You’re noticing red flags in your ex’s parenting and think it’s in your children’s best interests to spend more time with you. What do the courts look for when one parent sues to make changes to the current custody agreement and requests “full custody” of the kids? A recent celebrity news item involving a custody dispute between exes Christina Hall (formerly Haack) and Ant Anstead provides a lesson in the high stakes — and high burden of proof — involved in child custody modification cases.
HGTV star Hall and British television host Anstead were married from 2018 to 2020 and have a two-year-old son. Since their divorce was finalized in 2021, the two have shared custody. Last week, however, Anstead returned to court to seek full custody (sole custody) of their child. In making his case for the custody modification, Anstead relayed to the courts his key allegations: Hall spent an extraordinary amount of time away from the child when he was in her care; Hall allowed the child to become sunburned and was dismissive of the health effects of sunburn; and Hall failed to inform him that their son had contracted Covid, exposing Anstead and his partner Renée Zellwegger to the virus, which resulted in a temporary halt to production on Zellwegger’s latest movie.
The California courts denied Anstead’s claim, citing that Anstead provided an “insufficient showing” of evidence in his initial filing and that Hall was not given enough notice about the request. The two have a court date set for June 28, giving both time to prepare their arguments and collect evidence for the courts.
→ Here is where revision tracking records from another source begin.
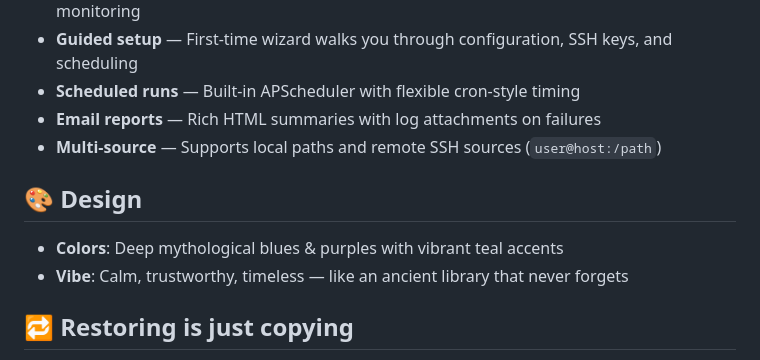
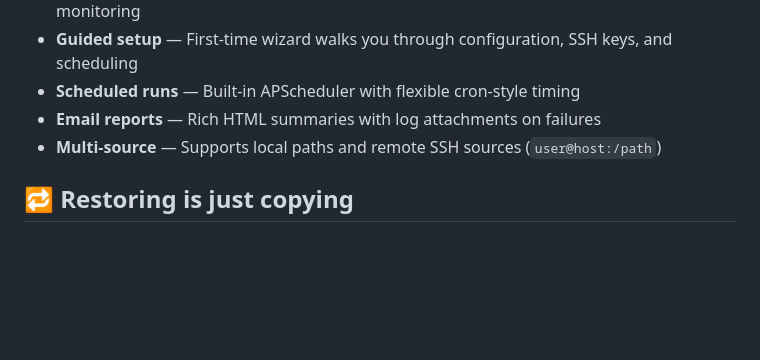
Before and after one commit to mark-me/mnemosynce, a Markdown page: README.md, the part around the change. GitHub-like rendering; blank space fills up the shorter version.

Commit message:
Removed puzzling remarks about theming

```diff
--- a/README.md
+++ b/README.md
@@ -19,11 +19,6 @@ A beautiful, reliable backup orchestrator for Linux home servers. Mnemosynce (Mn
 - **Scheduled runs** — Built-in APScheduler with flexible cron-style timing
 - **Email reports** — Rich HTML summaries with log attachments on failures
 - **Multi-source** — Supports local paths and remote SSH sources (`user@host:/path`)
-
-## 🎨 Design
-
-- **Colors**: Deep mythological blues & purples with vibrant teal accents
-- **Vibe**: Calm, trustworthy, timeless — like an ancient library that never forgets
 
 ## 🔁 Restoring is just copying
 
```
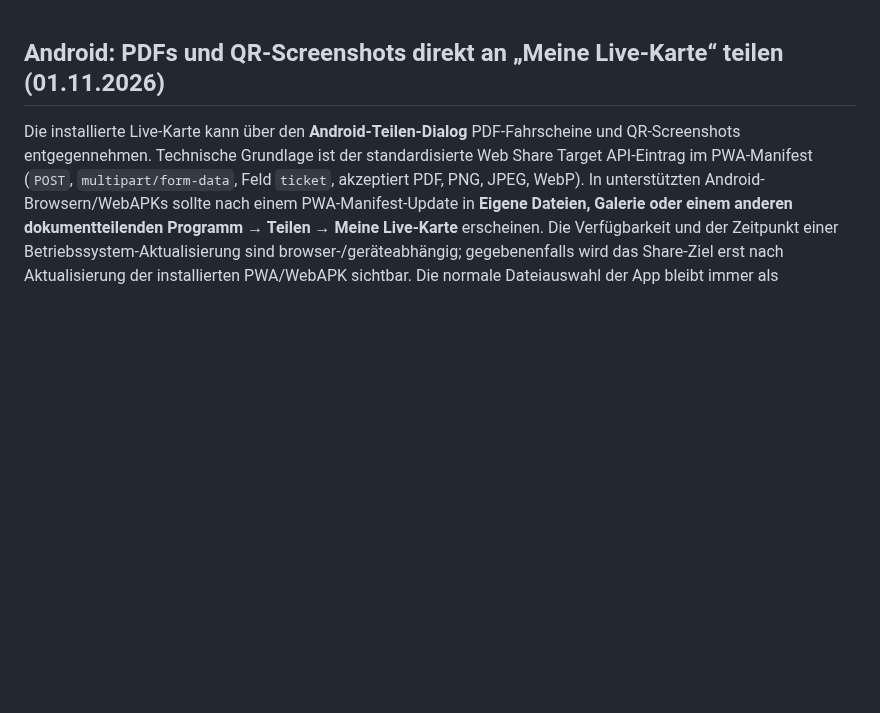
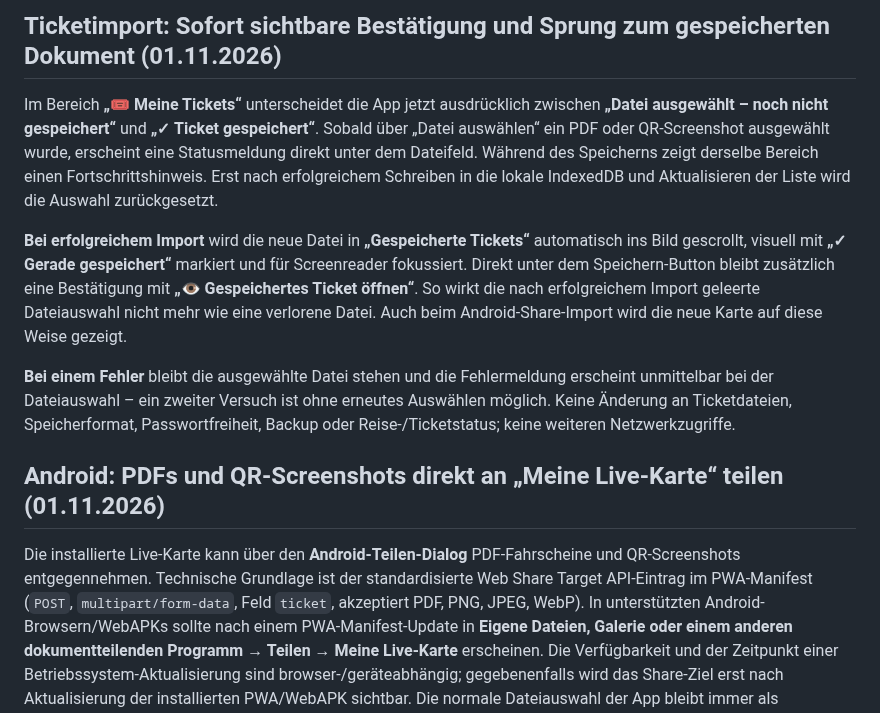
Before and after one commit to CobraChris/meine-livekarte, a Markdown page: README.md, the part around the change. GitHub-like rendering; blank space fills up the shorter version.

Commit message:
docs(tickets): explain explicit picked-vs-saved states and scroll-to-new-file UX

```diff
--- a/README.md
+++ b/README.md
@@ -1,3 +1,11 @@
+## Ticketimport: Sofort sichtbare Bestätigung und Sprung zum gespeicherten Dokument (01.11.2026)
+
+Im Bereich **„🎟 Meine Tickets“** unterscheidet die App jetzt ausdrücklich zwischen **„Datei ausgewählt – noch nicht gespeichert“** und **„✓ Ticket gespeichert“**. Sobald über „Datei auswählen“ ein PDF oder QR-Screenshot ausgewählt wurde, erscheint eine Statusmeldung direkt unter dem Dateifeld. Während des Speicherns zeigt derselbe Bereich einen Fortschrittshinweis. Erst nach erfolgreichem Schreiben in die lokale IndexedDB und Aktualisieren der Liste wird die Auswahl zurückgesetzt.
+
+**Bei erfolgreichem Import** wird die neue Datei in **„Gespeicherte Tickets“** automatisch ins Bild gescrollt, visuell mit **„✓ Gerade gespeichert“** markiert und für Screenreader fokussiert. Direkt unter dem Speichern-Button bleibt zusätzlich eine Bestätigung mit **„👁 Gespeichertes Ticket öffnen“**. So wirkt die nach erfolgreichem Import geleerte Dateiauswahl nicht mehr wie eine verlorene Datei. Auch beim Android-Share-Import wird die neue Karte auf diese Weise gezeigt.
+
+**Bei einem Fehler** bleibt die ausgewählte Datei stehen und die Fehlermeldung erscheint unmittelbar bei der Dateiauswahl – ein zweiter Versuch ist ohne erneutes Auswählen möglich. Keine Änderung an Ticketdateien, Speicherformat, Passwortfreiheit, Backup oder Reise-/Ticketstatus; keine weiteren Netzwerkzugriffe.
+
 ## Android: PDFs und QR-Screenshots direkt an „Meine Live-Karte“ teilen (01.11.2026)
 
 Die installierte Live-Karte kann über den **Android-Teilen-Dialog** PDF-Fahrscheine und QR-Screenshots entgegennehmen. Technische Grundlage ist der standardisierte Web Share Target API-Eintrag im PWA-Manifest (`POST`, `multipart/form-data`, Feld `ticket`, akzeptiert PDF, PNG, JPEG, WebP). In unterstützten Android-Browsern/WebAPKs sollte nach einem PWA-Manifest-Update in **Eigene Dateien, Galerie oder einem anderen dokumentteilenden Programm → Teilen → Meine Live-Karte** erscheinen. Die Verfügbarkeit und der Zeitpunkt einer Betriebssystem-Aktualisierung sind browser-/geräteabhängig; gegebenenfalls wird das Share-Ziel erst nach Aktualisierung der installierten PWA/WebAPK sichtbar. Die normale Dateiauswahl der App bleibt immer als zuverlässige Alternative vorhanden.
```
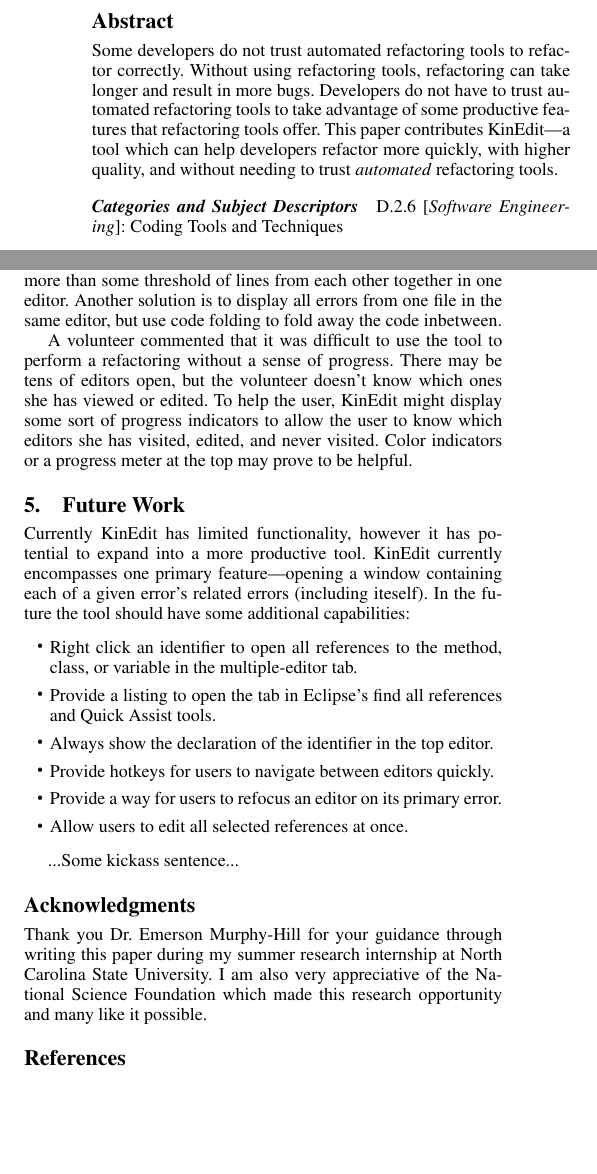
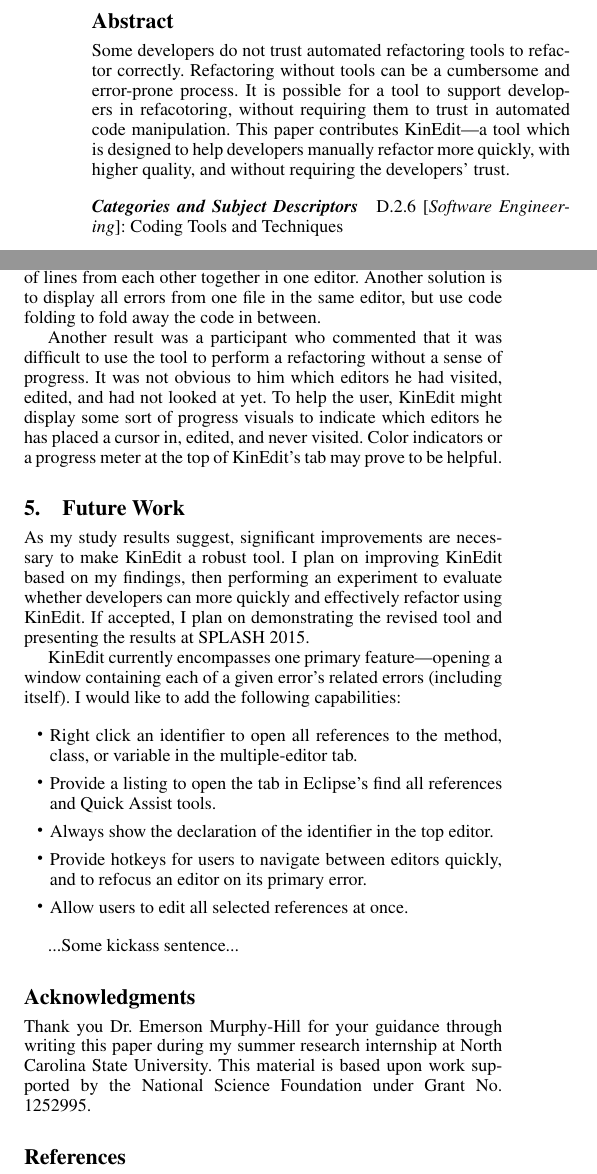
Before and after one commit to DeveloperLiberationFront/ErrorView, a LaTeX paper (paper/error-view.tex): two parts of the columns of pages 1 and 2 of 2 before the commit and two parts of the columns of pages 1 and 2 of 3 after it, joined at a grey line, cut so that both start at the same text, the shorter picture padded with empty space. Compiled offline with pdfLaTeX; a missing font is replaced by an installed copy or a similar font.

Commit message:
paper: Address doctor Emerson's comments in second draft

```diff
--- a/paper/error-view.tex
+++ b/paper/error-view.tex
@@ -77,12 +77,12 @@
 
 \begin{abstract}
 Some developers do not trust automated refactoring tools to refactor correctly.
-Without using refactoring tools, refactoring can take longer and result
-in more bugs. Developers do not have to trust automated refactoring tools to
-take advantage of some productive features that refactoring tools offer.
-This paper contributes \pname{}---a tool which can help developers refactor more
-quickly, with higher quality, and without needing to trust \textit{automated}
-refactoring tools.
+Refactoring without tools can be a cumbersome and error-prone process.
+It is possible for a tool to support developers in refacotoring, without
+requiring them to trust in automated code manipulation.
+This paper contributes \pname{}---a tool which is designed to help developers
+manually refactor more quickly, with higher quality,
+and without requiring the developers' trust.
 % problem. why propblem is problem. startling sentence (make claim). implication.
 \end{abstract}
 
@@ -224,5 +225,0 @@
-located only a few lines apart from each other. One possible solution is to
-display all references which occur no more than some threshold of lines from
-each other together in one editor. Another
-solution is to display all errors from one
-file in the same editor, but use code folding to fold away the code inbetween.
@@ -229,18 +231,25 @@
+other. One possible solution is to display all references which occur no more
+than some threshold of lines from each other together in one editor. Another
+solution is to display all errors from one file in the same editor, but use code
+folding to fold away the code in between.
 
-A volunteer commented that it was difficult to use the tool to perform
-a refactoring without a sense of progress. There may be tens of editors
-open, but the volunteer doesn't know which ones she has viewed or edited.
-To help the user, \pname{} might display
-some sort of progress indicators to allow the user to know which editors
-she has visited, edited, and never visited. Color indicators or a progress
-meter at the top may prove to be helpful.
+Another result was a participant who commented that it was difficult to use the
+tool to perform a refactoring without a sense of progress. It was not obvious to
+him which editors he had visited, edited, and had not looked at yet.  To help
+the user, \pname{} might display some sort of progress visuals to indicate which
+editors he has placed a cursor in, edited, and never visited.  Color indicators
+or a progress meter at the top of \pname{}'s tab may prove to be helpful.
 
 \section{Future Work}
-Currently \pname{} has limited functionality, however it has potential to expand
-into a more productive tool. \pname{} currently encompasses one primary
+As my study results suggest, significant improvements are necessary to make
+\pname{} a robust tool. I plan on improving \pname{} based on my findings, then
+performing an experiment to evaluate whether developers can more quickly and
+effectively refactor using \pname{}. If accepted, I plan on demonstrating the
+revised tool and presenting the results at SPLASH 2015.
+
+\pname{} currently encompasses one primary
 feature---opening a window containing each of a given error's related errors
-(including iteself). In the future the tool should have some additional
-capabilities:
+(including itself). I would like to add the following capabilities:
 
 \begin{itemize}
   \item Right click an identifier to open all references to the method, class,
@@ -248,8 +257,8 @@
   \item Provide a listing to open the tab in Eclipse's find all references and
       Quick Assist tools.
   \item Always show the declaration of the identifier in the top editor.
-  \item Provide hotkeys for users to navigate between editors quickly.
-  \item Provide a way for users to refocus an editor on its primary error.
+  \item Provide hotkeys for users to navigate between editors quickly, and to
+      refocus an editor on its primary error.
   \item Allow users to edit all selected references at once.
 \end{itemize}
 
@@ -263,8 +272,8 @@
 \acks
 Thank you Dr. Emerson Murphy-Hill for your guidance through writing this
 paper during my summer research internship at North Carolina State University.
-I am also very appreciative of the National Science Foundation which made this
-research opportunity and many like it possible.
+This material is based upon work supported by the National Science Foundation
+under Grant No. 1252995.
 
 % We recommend abbrvnat bibliography style.
 
```
Also changed, not shown: paper/multiple-editors.png, paper/error-view.tex (23 more changed lines).
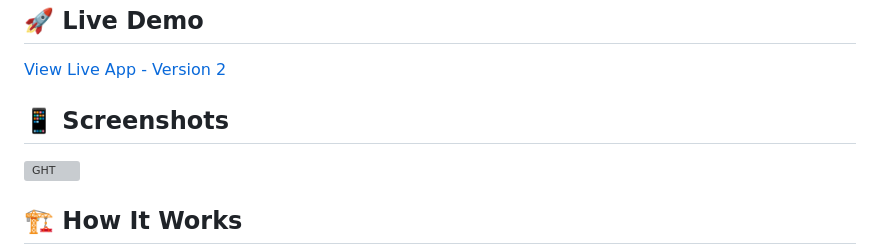
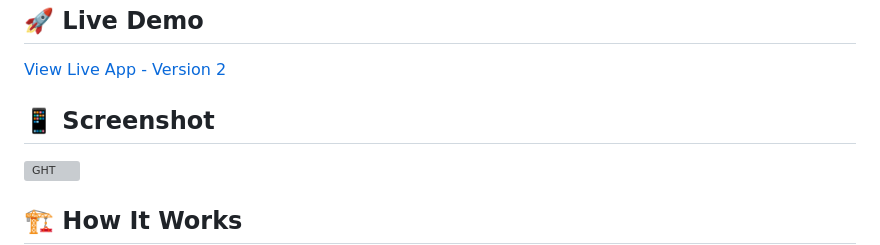
Before and after one commit to TheBIMsider/GHT, a Markdown page: README.md, the part around the change. Rendered like a GitHub page; grey boxes are pictures that could not be loaded.

```diff
--- a/README.md
+++ b/README.md
@@ -24,7 +24,7 @@ This project was created as a "vibe coding" session using **Claude Sonnet 4** AI
 
 [View Live App - Version 2](https://thebimsider.github.io/GHT/V02/)
 
-## 📱 Screenshots
+## 📱 Screenshot
 
 <img width="1202" height="940" alt="GHT" src="https://github.com/user-attachments/assets/ce991f40-f21a-4bb3-b150-d9ff3df906c8" />
 
```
The Anstead-Hall case underscores just how seriously the courts view any modification request for an existing child custody plan. It’s not enough to claim that one parent is “unfit”; thorough evidence MUST be presented in the matter to clearly demonstrate that a child’s best interests would be better served with a different custody plan. Anstead now must take steps to collect evidence to prove his case and grounds for the modification.
If you are considering seeking modification to an existing New Jersey child custody order, take a lesson from the Anstead case: It will be VERY important for you to provide evidence that can show the courts why a new custody arrangement or parenting time schedule is needed.
Here are three key pieces of evidence to have on hand:
Parenting Log: If you haven’t already, buy a notebook and start keeping track of your parenting time (or download a co-parenting smartphone app with a journal function). In court, these kinds of written records are often referred to as a “custody journal.” For each entry, write the date and make any notes about important events, milestones, or issues that cropped up. Items to list include:
• Late pick-ups and drop-offs,
• Missed or cancelled visits,
• Health appointments and medical information,
• Discussions with the other parent,
• Your child’s mood and emotions when interacting with the other parent,
• Your child’s behavior and/or appearance,
• Issues you want to talk about with the other parent,
• How your child is doing in school and other activities,
• Your child’s milestones and development,
• Your child’s grades in school, and
• Anything else you want to remember.
For some parents, the act of journaling helps them to see what specific suggestions for changed parenting time/visitation may be best. For example, if the child’s other parent is consistently late picking up at the custody swap, and this behavior is visibly upsetting to the child, the courts may consider this information as good enough reason why a different schedule is needed.
Photo Records: Along with your parenting log, keep a photo/video record showing some of the highlights of your time with your child. Did you take a special trip? Did you spend time redecorating your son or daughter’s room in your home? Did you celebrate your child’s birthday together? Is there something concerning about your child’s appearance that is relevant to your request (i.e., a picture of the sunburn in Anstead’s case). A picture can be worth a thousand words when describing the relationship you have with your child and the quality of time you spend together. Likewise, collect notes and cards the two of you may have written each other, and keep that drawing of the two of you your child made. This kind of information may be useful in establishing the closeness of your bond, if needed.
Other Records & Documents: At the time of your divorce, did your hectic work schedule keep your parenting time to a minimum — and now those work hours have diminished? Did you move to a new home and now have a separate bedroom for your child? Do you now live closer to the child’s other parent and/or the child’s school — or on the other hand, do you live father away? Do you need to move for your job? Before embarking on the modification process, gather evidence for major life changes on your part that may impact your child’s life and your current custody plan.
The process of modifying a child custody order in New Jersey can either take place in family court, in which case a judge makes the decision to accept or deny a formally filed motion, or the modification process can take place out of court, if both parents agree to a consent order changing the current arrangement.
Please see our article on post-divorce child custody modification to learn more about how to take next steps.
If you are considering child custody modification, we are here to provide you with the legal guidance you need to arrive at the best arrangement for your child and family. Please contact us today to schedule your initial, confidential attorney consultation. Call us at 888-888-0919, or please click the green button below.